While a number of reasons for this new wave of collaborations over technology in southeastern Wisconsin, most of those involved with the deals seem to agree that they’ve been motivated by an overall desire to increase jobs and innovation in technology all over the region.
Finley said that he expects Waukesha’s alliance with Milwaukee and Racine to build trust, and to build a foundation for bigger issues.
“I think the biggest thing is recognizing on one front that resources are limited, and in order to get the biggest bang for your buck and provide quality services, you do need cooperation,” Wagner said. “By working together, we can provide business development and economic development resources … to businesses in southeastern Wisconsin. Businesses aren’t really interested in political or geographic boundaries; they want the best possible services.”
Hill agrees: “Individually, we can only do so much to move Wisconsin bioscience forward, but collectively we can do a lot more, on a number of different fronts. Forming alliances, whether they’re for research or technology transfer will really increase Wisconsin’s visibility and competitiveness as a place to do creative science. Now, there may be specific interests on the part of specific partners and alliances, but that’s the broad objective that all of them have in common.”

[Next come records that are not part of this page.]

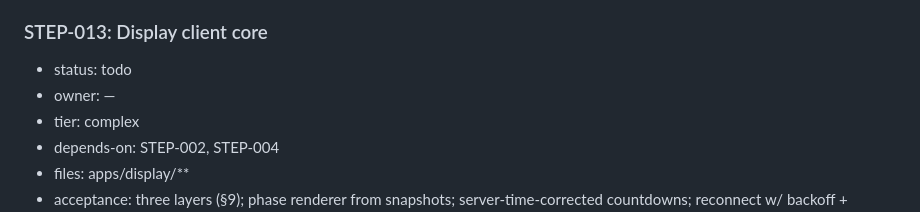
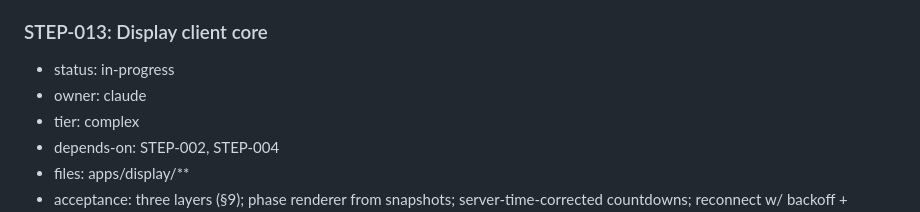
Before and after one commit to ale-rls/smartphonecracy-runner, a Markdown page: steps.md, the part around the change. Rendered like a GitHub page.

Commit message:
STEP-META: claim STEP-013 (claude)
Co-Authored-By: Claude Fable 5 <noreply@anthropic.com>

```diff
--- a/steps.md
+++ b/steps.md
@@ -250,8 +250,8 @@ Feature slices (decomposition reviewed by codex 2026-07-11, CHANGES REQUIRED ame
 - notes: —
 
 ### STEP-013: Display client core
-- status: todo
-- owner: —
+- status: in-progress
+- owner: claude
 - tier: complex
 - depends-on: STEP-002, STEP-004
 - files: apps/display/**
```
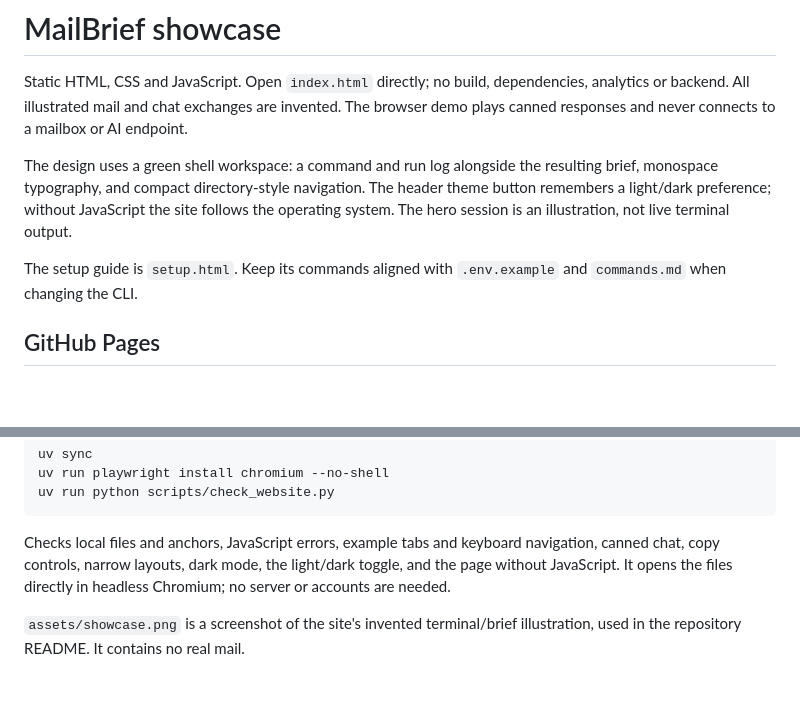
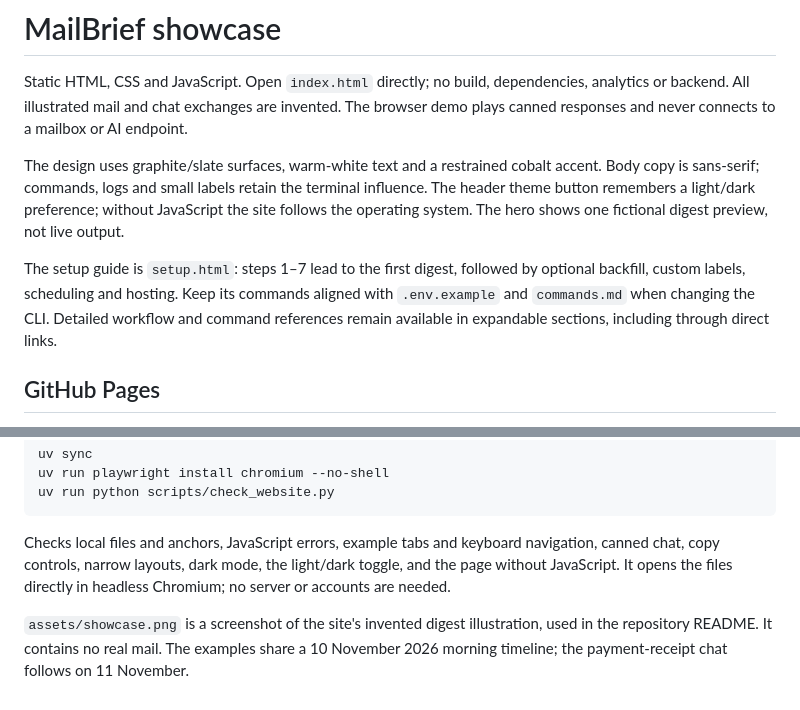
Before and after one commit to KidCoderT/mail-manager, a Markdown page: website/README.md, 2 parts joined by grey strips. Rendered like a GitHub page; blank space fills up the shorter version.

Commit message:
Website: refine product layout with slate themes and clear setup flow

```diff
--- a/website/README.md
+++ b/website/README.md
@@ -2,9 +2,9 @@
 
 Static HTML, CSS and JavaScript. Open `index.html` directly; no build, dependencies, analytics or backend. All illustrated mail and chat exchanges are invented. The browser demo plays canned responses and never connects to a mailbox or AI endpoint.
 
-The design uses a green shell workspace: a command and run log alongside the resulting brief, monospace typography, and compact directory-style navigation. The header theme button remembers a light/dark preference; without JavaScript the site follows the operating system. The hero session is an illustration, not live terminal output.
+The design uses graphite/slate surfaces, warm-white text and a restrained cobalt accent. Body copy is sans-serif; commands, logs and small labels retain the terminal influence. The header theme button remembers a light/dark preference; without JavaScript the site follows the operating system. The hero shows one fictional digest preview, not live output.
 
-The setup guide is `setup.html`. Keep its commands aligned with `.env.example` and `commands.md` when changing the CLI.
+The setup guide is `setup.html`: steps 1–7 lead to the first digest, followed by optional backfill, custom labels, scheduling and hosting. Keep its commands aligned with `.env.example` and `commands.md` when changing the CLI. Detailed workflow and command references remain available in expandable sections, including through direct links.
 
 ## GitHub Pages
 
@@ -22,4 +22,4 @@ uv run python scripts/check_website.py
 
 Checks local files and anchors, JavaScript errors, example tabs and keyboard navigation, canned chat, copy controls, narrow layouts, dark mode, the light/dark toggle, and the page without JavaScript. It opens the files directly in headless Chromium; no server or accounts are needed.
 
-`assets/showcase.png` is a screenshot of the site's invented terminal/brief illustration, used in the repository README. It contains no real mail.
+`assets/showcase.png` is a screenshot of the site's invented digest illustration, used in the repository README. It contains no real mail. The examples share a 10 November 2026 morning timeline; the payment-receipt chat follows on 11 November.
```
Also changed, not shown: README.md (+1 -1 lines), website/assets/showcase.png, 5 other files.
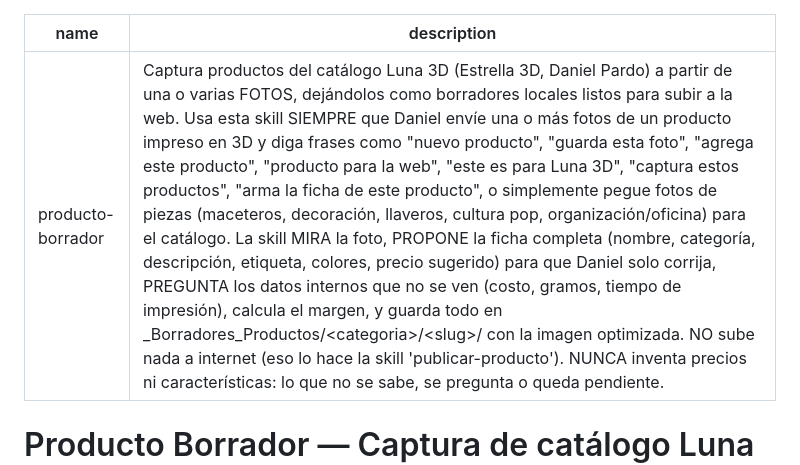
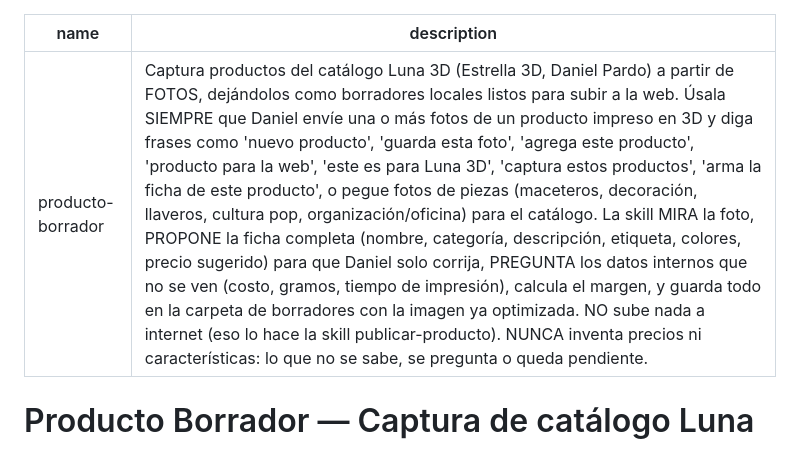
Before and after one commit to DPEStudios/Luna3D-3.0, a Markdown page: _fabrica_skills/producto-borrador/SKILL.md, the part around the change. Drawn GitHub-style.

Commit message:
Fix producto-borrador: description <=1024 chars y sin etiquetas <> (validador de skills)

```diff
--- a/_fabrica_skills/producto-borrador/SKILL.md
+++ b/_fabrica_skills/producto-borrador/SKILL.md
@@ -1,6 +1,6 @@
 ---
 name: producto-borrador
-description: Captura productos del catálogo Luna 3D (Estrella 3D, Daniel Pardo) a partir de una o varias FOTOS, dejándolos como borradores locales listos para subir a la web. Usa esta skill SIEMPRE que Daniel envíe una o más fotos de un producto impreso en 3D y diga frases como "nuevo producto", "guarda esta foto", "agrega este producto", "producto para la web", "este es para Luna 3D", "captura estos productos", "arma la ficha de este producto", o simplemente pegue fotos de piezas (maceteros, decoración, llaveros, cultura pop, organización/oficina) para el catálogo. La skill MIRA la foto, PROPONE la ficha completa (nombre, categoría, descripción, etiqueta, colores, precio sugerido) para que Daniel solo corrija, PREGUNTA los datos internos que no se ven (costo, gramos, tiempo de impresión), calcula el margen, y guarda todo en _Borradores_Productos/<categoria>/<slug>/ con la imagen optimizada. NO sube nada a internet (eso lo hace la skill 'publicar-producto'). NUNCA inventa precios ni características: lo que no se sabe, se pregunta o queda pendiente.
+description: Captura productos del catálogo Luna 3D (Estrella 3D, Daniel Pardo) a partir de FOTOS, dejándolos como borradores locales listos para subir a la web. Úsala SIEMPRE que Daniel envíe una o más fotos de un producto impreso en 3D y diga frases como 'nuevo producto', 'guarda esta foto', 'agrega este producto', 'producto para la web', 'este es para Luna 3D', 'captura estos productos', 'arma la ficha de este producto', o pegue fotos de piezas (maceteros, decoración, llaveros, cultura pop, organización/oficina) para el catálogo. La skill MIRA la foto, PROPONE la ficha completa (nombre, categoría, descripción, etiqueta, colores, precio sugerido) para que Daniel solo corrija, PREGUNTA los datos internos que no se ven (costo, gramos, tiempo de impresión), calcula el margen, y guarda todo en la carpeta de borradores con la imagen ya optimizada. NO sube nada a internet (eso lo hace la skill publicar-producto). NUNCA inventa precios ni características: lo que no se sabe, se pregunta o queda pendiente.
 ---
 
 # Producto Borrador — Captura de catálogo Luna 3D
```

“I think it’s exactly that we’ve recognized that we’re foolish to compete with one another, and that it’s best to compete againt the world with a single brand,” Finley said. “That’s really what’s pulling everybody together; we know our respective prosperities are inextricably linked. ”